hOWS That Workin’ for Ya?
I’ve played a minor role in history. I participated in a sit-in once. I was in college at the time, and part of my financial aid package involved me working at the campus security office. It was a small office, and I had the good fortune of getting along fairly well with all of my co-workers, including my bosses.
One of the perks, besides being able to find out about all of the lurid things going on around the campus, was free soft-drinks. I lived on Diet Coke back then. I don’t think I drank a glass of water my entire four years of college.
One day, some brilliant person bought cases of Diet Pepsi to stock the security office fridge instead. There were three student workers, and two of us were outraged. We declared the third one to be apathetic and staged a sit-in on the floor of the Captain’s office. It was very uncomfortable. Luckily, we didn’t need a tent or sleeping bags. After fifteen minutes of this enormous pressure, “The Top 1%” gave in and promised never to commit such a heinous act again.
I learned some valuable lessons from this nonviolent protest. A. Having a sense of humor can diffuse potentially volatile situations (we were, after all, in the security office where there were guns and stuff) and 2. It’s easier to get what you want when you are specific. Next – infiltrate the system, so you can make change from within. IV – put the pressure on the person/people who might be motivated, and have the power, to do something about your complaint. E. Put a woman in charge.
The Occupy Wall Street protesters seem to get A. Maybe a little too well.

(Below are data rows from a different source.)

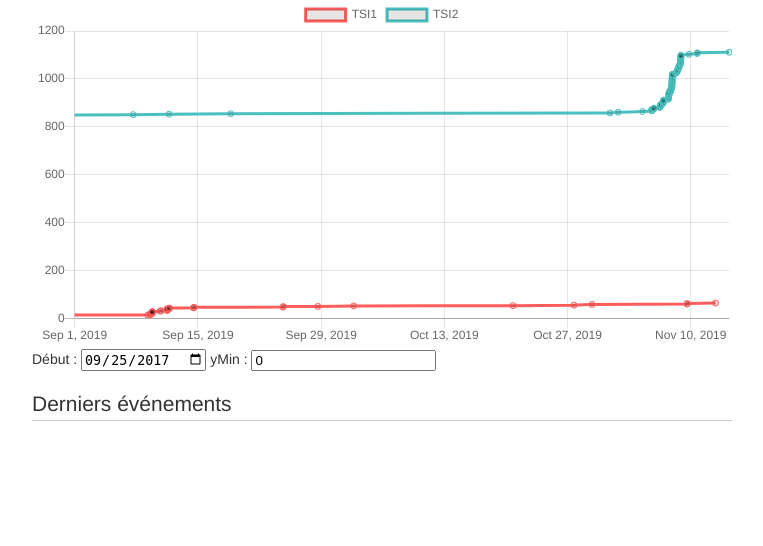
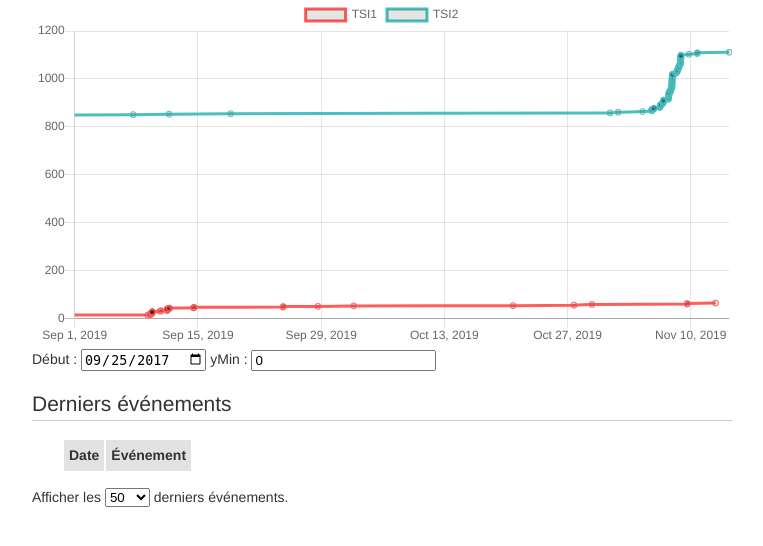
Before and after one commit to schlecky/infotsi, a Django app: page /challenge/administration/historique/ in a window 1280 px wide. Shown: the part 146-692 px from the top of the page, without its empty margins (58-821 px from the left). Run offline with Django 3.2, Linux system fonts and the light colour scheme; a user stored in the database is signed in; data comes from the database, SQL or seed files in the repository; data that the repository does not hold is empty; some libraries are stand-ins or nearby versions.

Commit message:
amelioration de l'historique

```diff
--- a/challenge/static/challenge/css/style.css
+++ b/challenge/static/challenge/css/style.css
@@ -302,3 +302,21 @@
   width:200px;
   transition: opacity 0.5s;
 }
+
+#evenements{
+  display:block;
+  margin-left:30px;
+}
+
+#evenements th, td {
+  padding: 5px;
+  text-align: left;
+}
+
+#evenements th{
+  background-color: #e2e2e2;
+}
+
+#evenements tr:nth-child(even) {
+  background-color: #f2f2f2;
+}
--- a/challenge/templates/challenge/historique.html
+++ b/challenge/templates/challenge/historique.html
@@ -55,17 +55,94 @@
       myLineChart.options.scales.yAxes[0].ticks.min = parseInt(document.getElementById("yMin").value);
       myLineChart.update();
     }
- </script>
+
+    function getCookie(name) {
+        var cookieValue = null;
+        if (document.cookie && document.cookie !== '') {
+            var cookies = document.cookie.split(';');
+            for (var i = 0; i < cookies.length; i++) {
+                var cookie = cookies[i].trim();
+                // Does this cookie string begin with the name we want?
+                if (cookie.substring(0, name.length + 1) === (name + '=')) {
+                    cookieValue = decodeURIComponent(cookie.substring(name.length + 1));
+                    break;
+                }
+            }
+        }
+        return cookieValue;
+    }
+
+    function getDerniersEvenements(n){
+      //Récupère la liste des derniers événements
+      const Http = new XMLHttpRequest();
+      var csrftoken = getCookie('csrftoken');
+      const url='../../notifications/';
+      Http.open("POST", url);
+      Http.responseType = 'json';
+      Http.setRequestHeader("X-CSRFToken",csrftoken);
+      Http.setRequestHeader('Content-type', 'application/x-www-form-urlencoded');
+      Http.send("nbNotif="+n.toString()+"&test=rere");
+      Http.onload = function(){
+        notifs = Http.response['notifications'];
+        for(i=0; i<notifs.length; i++){
+          console.log(notifs[i]['date']);
+          console.log(notifs[i]['message']);
+        }
+        majEvenements(notifs);
+      }
+    }
+
+    function majEvenements(notifs){
+      table = document.getElementById("evenements");
+      tbody = table.getElementsByTagName("tbody")[0];
+      var new_tbody = document.createElement("tbody");
+      //tbody = new_tbody;
+      table.replaceChild(new_tbody, tbody);
+      for(i=0; i<notifs.length; i++){
+        ligne = document.createElement("tr");
+        cdate = document.createElement("td");
+        cmessage = document.createElement("td");
+        ligne.appendChild(cdate);
+        ligne.appendChild(cmessage);
+        new_tbody.appendChild(ligne);
+        date = new Date(notifs[i]['date'])
+        cdate.innerHTML = date.getDate()+"/"+date.getMonth()+"/"+date.getDate()+" à "+date.getHours()+":"+date.getMinutes();
+        cmessage.innerHTML = notifs[i]['message'];
+      }
+
+    }
+
+    function selectChanged(){
+      s = document.getElementById('nbNotifSelect');
+      getDerniersEvenements(parseInt(s.value));
+    }
+
+    document.addEventListener('DOMContentLoaded', function(event) {
+      //the event occurred
+      getDerniersEvenements(50);
+    });
+
+   </script>
 </div>
 
 <h1>Derniers événements</h1>
 
 <div class=derniers_evenements>
-  <ul>
-  {% for m in messages %}
-  <li>{{ m |safe }}</li>
-  {% endfor %}
-  </ul>
+  <table id="evenements">
+  <thead>
+    <tr><th align='left'>Date</th><th align='left'>Événement</th></tr>
+  </thead>
+  <tbody>
+  </tbody>
+  </table>
+  <p> Afficher les
+  <select id="nbNotifSelect" onchange="selectChanged()">
+    <option value="10">10</option>
+    <option value="50" selected>50</option>
+    <option value="100">100</option>
+    <option value="500">500</option>
+  </select>
+  derniers événements.
 </div>
 
 
--- a/challenge/views.py
+++ b/challenge/views.py
@@ -32,10 +32,13 @@
         majScoreEtudiant(e)
 
 def notifView(request):
-    time_threshold = datetime.now() - timedelta(seconds=5)
-    # Supprime les notifications plus vieilles que 1 minute
-    # old_notif = Notification.objects.filter(date__lt=time_threshold).delete()
-    notifs = Notification.objects.filter(date__gt=time_threshold)
+    if request.method == 'GET':
+        time_threshold = datetime.now() - timedelta(seconds=5)
+        notifs = Notification.objects.filter(date__gt=time_threshold)
+        result = ""
+    elif request.method == 'POST':
+        nbNotif = int(request.POST.get('nbNotif'))
+        notifs = Notification.objects.order_by('-date')[:nbNotif]
     result = "{\"notifications\":["
     for n in notifs:
         result+="{{\"date\":\"{}\",\"message\":\"{}\"}},".format(n.date, n.message)
```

I’m not sure they’ve really considered number 2, though. (Speaking of number two, who organizes a months long protest without taking the bathroom facilities into account – not a woman, I’m pretty sure.) As for the Next criteria, maybe some of their celebrity friends can help infiltrate the system. And IV – well, the best example of this would be one of this year’s Nobel Peace Prize winners, Ellen Johnson Sirleaf. In the bid to stop oppression in Liberia, particularly of women, she led a massive protest in which the primary weapon was the withholding of sex. Yep. You read that right. Which leads me back to E.
Not that I’m trying to give anyone any ideas.